> Provided records

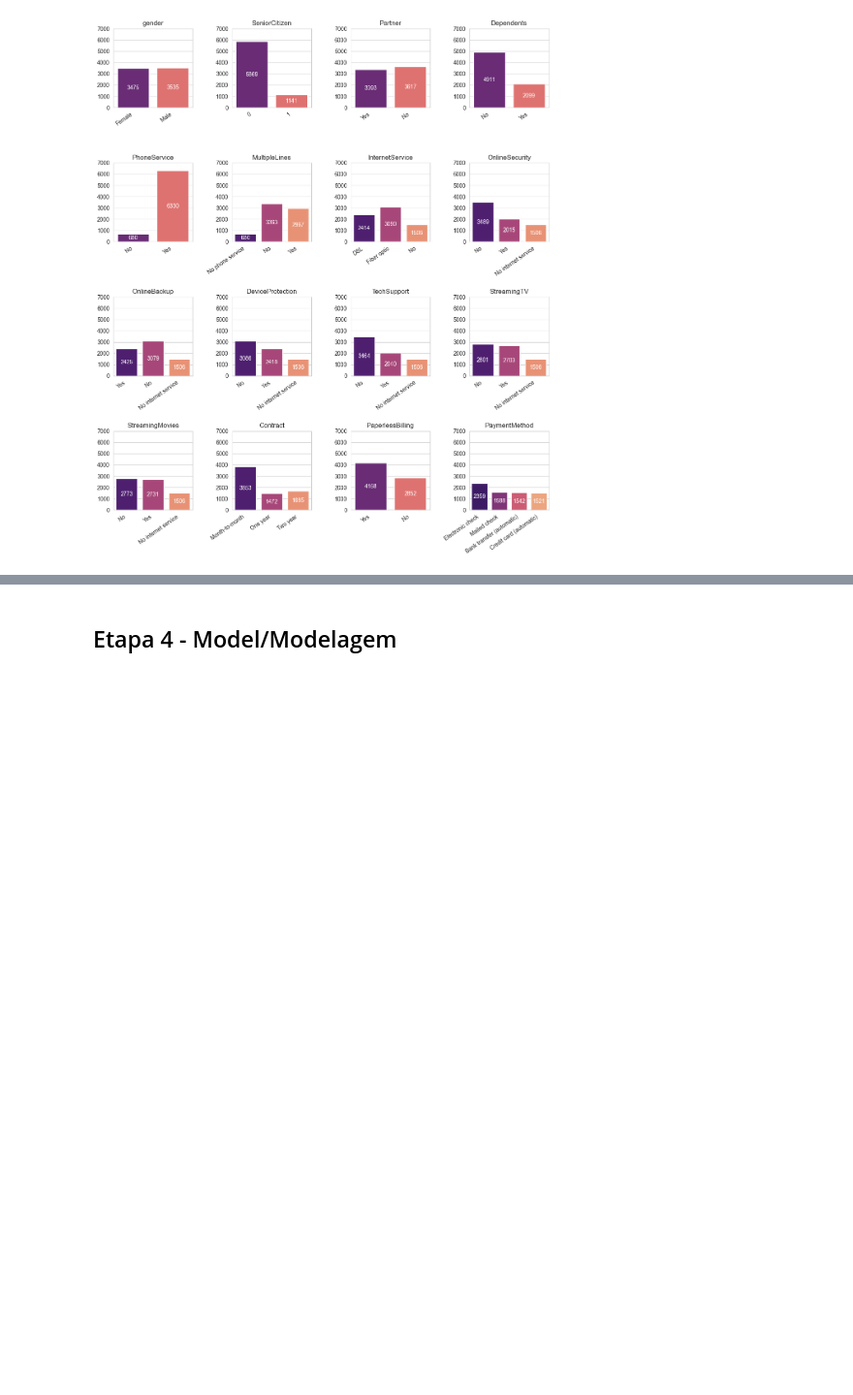
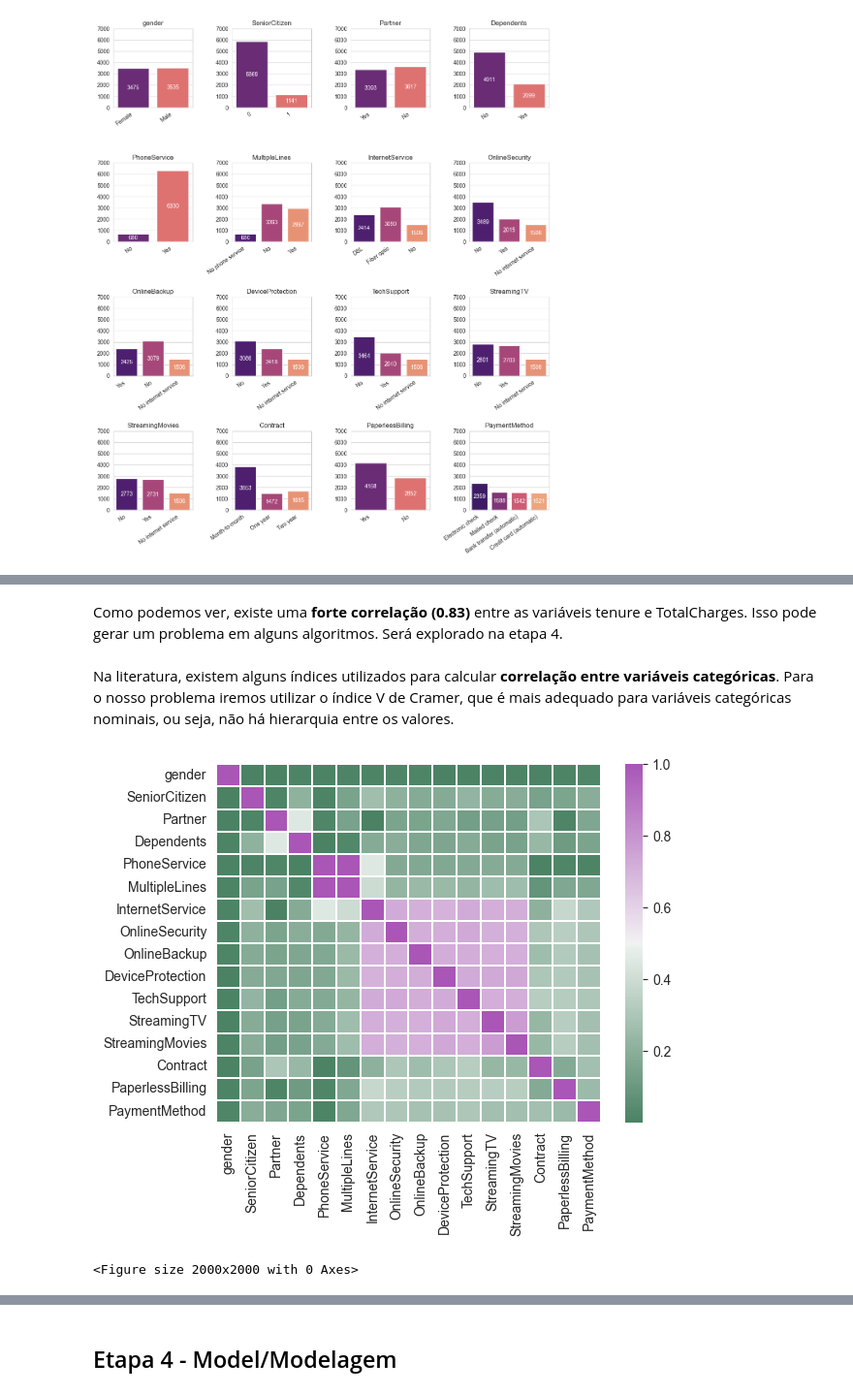
Before and after one commit to eloabe/churn-analysis, a Jupyter notebook: notebook1.ipynb, the cells around one changed output, grey strips where cells are left out. Shown at 97% size. Cells and saved outputs as stored; diff of their text form; code cells hidden in the pictures; blank space fills up the shorter version.

```diff
--- a/notebook1.ipynb
+++ b/notebook1.ipynb
@@ -262,0 +321,15 @@ Em uma primeira análise na distribuição de cada variável, podemos notar que
+# %% [markdown]
+Como podemos ver, existe uma **forte correlação (0.83)** entre as variáveis tenure e TotalCharges. Isso pode gerar um problema em alguns algoritmos. Será explorado na etapa 4.
+# %% [markdown]
+Na literatura, existem alguns índices utilizados para calcular **correlação entre variáveis categóricas**. Para o nosso problema iremos utilizar o índice V de Cramer, que é mais adequado para variáveis categóricas nominais, ou seja, não há hierarquia entre os valores.
+# %%
+cvm = cramer_v_matrix(df[categoricas])
+mypalette = sns.diverging_palette(145, 300, s=60, as_cmap=True)
+
+sns.heatmap(cvm, cmap = mypalette, linewidths=.3)
+plt.figure(figsize = (20, 20))
+
+plt.show()
+# %% [output]
+[figure, added]
+<Figure size 2000x2000 with 0 Axes>
```
Also changed, not shown: parts of 15 cells of this notebook.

> Task to complete
Print all of the entries word for word. Skip any images they contain.

> Written reply
Before and after one commit to eloabe/churn-analysis, a Jupyter notebook: notebook1.ipynb, the cells around one changed output, grey strips where cells are left out. Shown at 97% size. Cells and saved outputs as stored; diff of their text form; code cells hidden in the pictures; blank space fills up the shorter version.

```diff
--- a/notebook1.ipynb
+++ b/notebook1.ipynb
@@ -262,0 +321,15 @@ Em uma primeira análise na distribuição de cada variável, podemos notar que
+# %% [markdown]
+Como podemos ver, existe uma **forte correlação (0.83)** entre as variáveis tenure e TotalCharges. Isso pode gerar um problema em alguns algoritmos. Será explorado na etapa 4.
+# %% [markdown]
+Na literatura, existem alguns índices utilizados para calcular **correlação entre variáveis categóricas**. Para o nosso problema iremos utilizar o índice V de Cramer, que é mais adequado para variáveis categóricas nominais, ou seja, não há hierarquia entre os valores.
+# %%
+cvm = cramer_v_matrix(df[categoricas])
+mypalette = sns.diverging_palette(145, 300, s=60, as_cmap=True)
+
+sns.heatmap(cvm, cmap = mypalette, linewidths=.3)
+plt.figure(figsize = (20, 20))
+
+plt.show()
+# %% [output]
+[figure, added]
+<Figure size 2000x2000 with 0 Axes>
```
Also changed, not shown: parts of 15 cells of this notebook.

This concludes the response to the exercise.